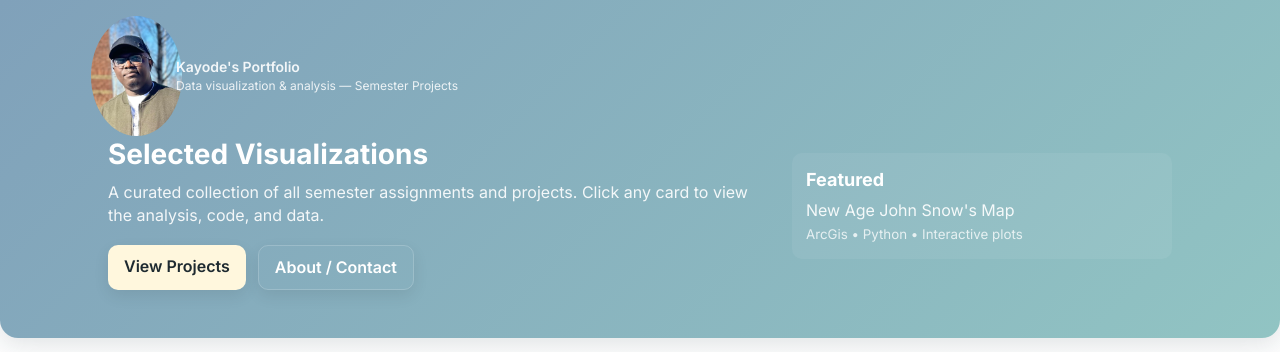
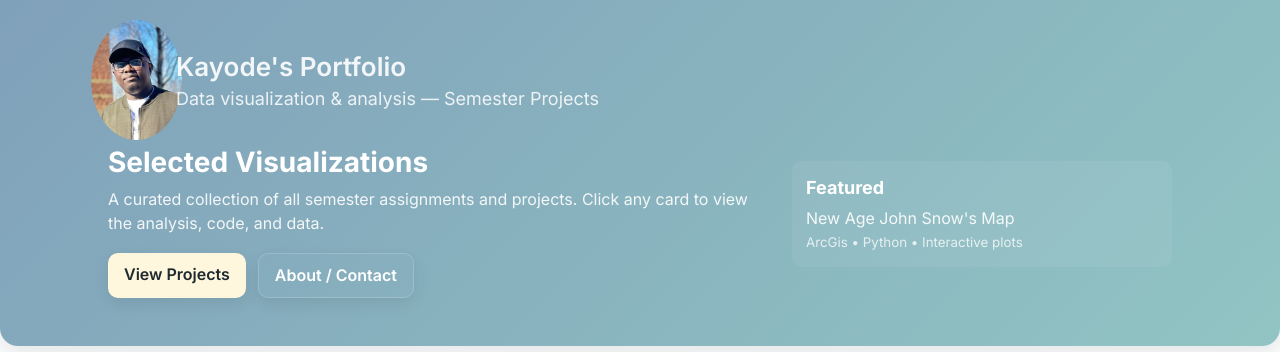
Before and after one commit to kayodeolusanya/Visualization-Portfolio, a plain HTML site: page index.html in a window 1280 px wide. Shown: the top 352 px of the page. Drawn offline with Linux system fonts and the light colour scheme.

Commit message:
Update portfolio text styles and sizes

```diff
--- a/index.html
+++ b/index.html
@@ -140,8 +140,8 @@
             <img src="assets/images/me.jpeg" alt="My Profile" class="logo-img">
         </div>
         <div>
-          <div style="font-weight:600; font-size:14px; opacity:0.9">Kayode's Portfolio</div>
-          <div style="opacity:0.85; font-size:12px">Data visualization & analysis — Semester Projects</div>
+          <div style="font-weight:600; font-size:26px; opacity:0.9">Kayode's Portfolio</div>
+          <div style="opacity:0.85; font-size:18px">Data visualization & analysis — Semester Projects</div>
         </div>
       </div>
 
```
——————
[Exercise]: Look through the entries above. Extract each line with the word "Semester".

[Solution to this exercise]:
-          <div style="opacity:0.85; font-size:12px">Data visualization & analysis — Semester Projects</div>
+          <div style="opacity:0.85; font-size:18px">Data visualization & analysis — Semester Projects</div>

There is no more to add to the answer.